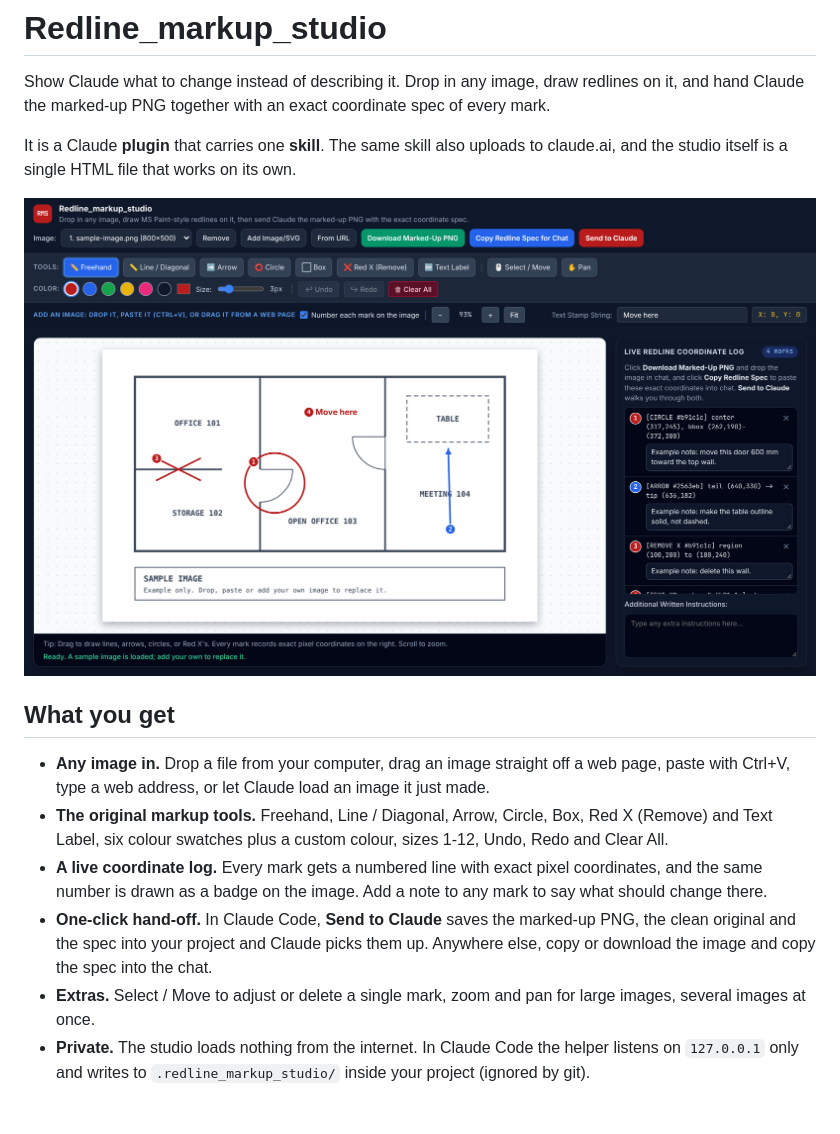
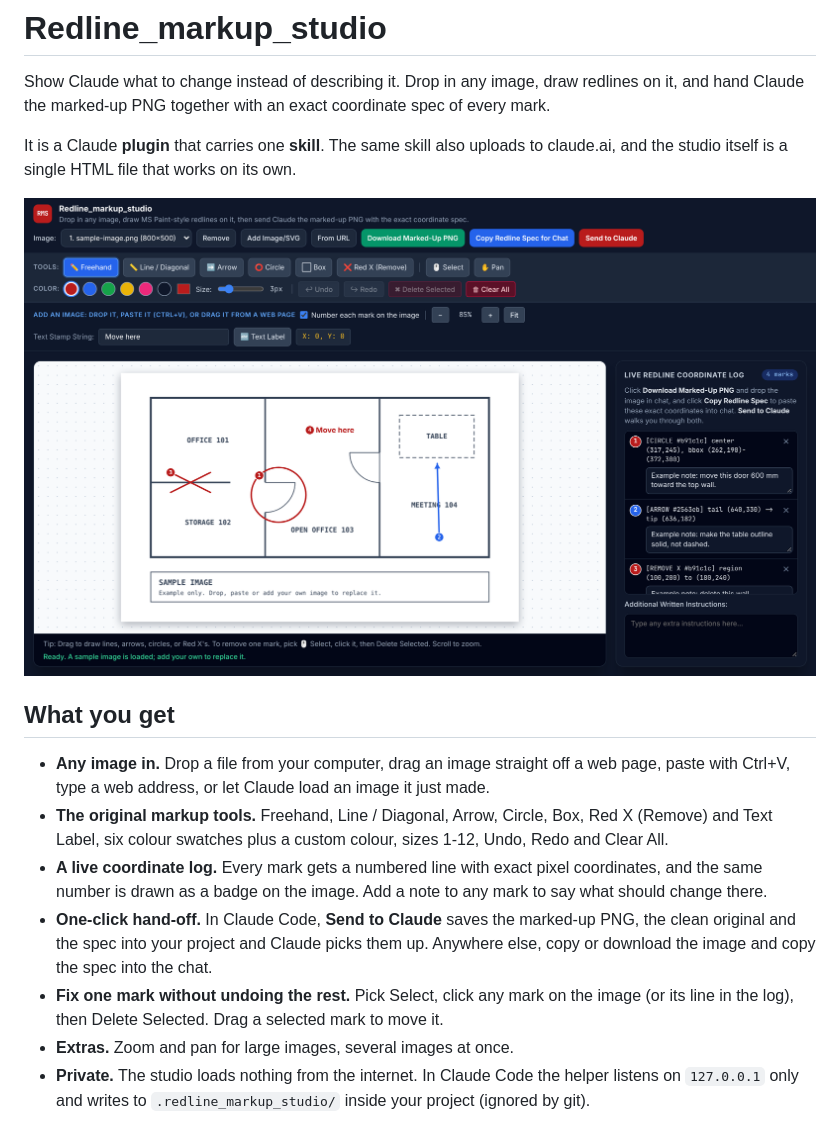
Before and after one commit to Hverdu86/markup-studio, a Markdown page: README.md, the part around the change. Rendered like a GitHub page; pictures changed too: docs/studio.png.

```diff
--- a/README.md
+++ b/README.md
@@ -12,7 +12,8 @@ It is a Claude **plugin** that carries one **skill**. The same skill also upload
 - **The original markup tools.** Freehand, Line / Diagonal, Arrow, Circle, Box, Red X (Remove) and Text Label, six colour swatches plus a custom colour, sizes 1-12, Undo, Redo and Clear All.
 - **A live coordinate log.** Every mark gets a numbered line with exact pixel coordinates, and the same number is drawn as a badge on the image. Add a note to any mark to say what should change there.
 - **One-click hand-off.** In Claude Code, **Send to Claude** saves the marked-up PNG, the clean original and the spec into your project and Claude picks them up. Anywhere else, copy or download the image and copy the spec into the chat.
-- **Extras.** Select / Move to adjust or delete a single mark, zoom and pan for large images, several images at once.
+- **Fix one mark without undoing the rest.** Pick Select, click any mark on the image (or its line in the log), then Delete Selected. Drag a selected mark to move it.
+- **Extras.** Zoom and pan for large images, several images at once.
 - **Private.** The studio loads nothing from the internet. In Claude Code the helper listens on `127.0.0.1` only and writes to `.redline_markup_studio/` inside your project (ignored by git).
 
 ## Install in Claude Code
```
Also changed, not shown: 2 other files.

•••••

- Work instruction: Wherever a line holds the word "click", copy that line out of the entries above.

- Your response:
 - **One-click hand-off.** In Claude Code, **Send to Claude** saves the marked-up PNG, the clean original and the spec into your project and Claude picks them up. Anywhere else, copy or download the image and copy the spec into the chat.
+- **Fix one mark without undoing the rest.** Pick Select, click any mark on the image (or its line in the log), then Delete Selected. Drag a selected mark to move it.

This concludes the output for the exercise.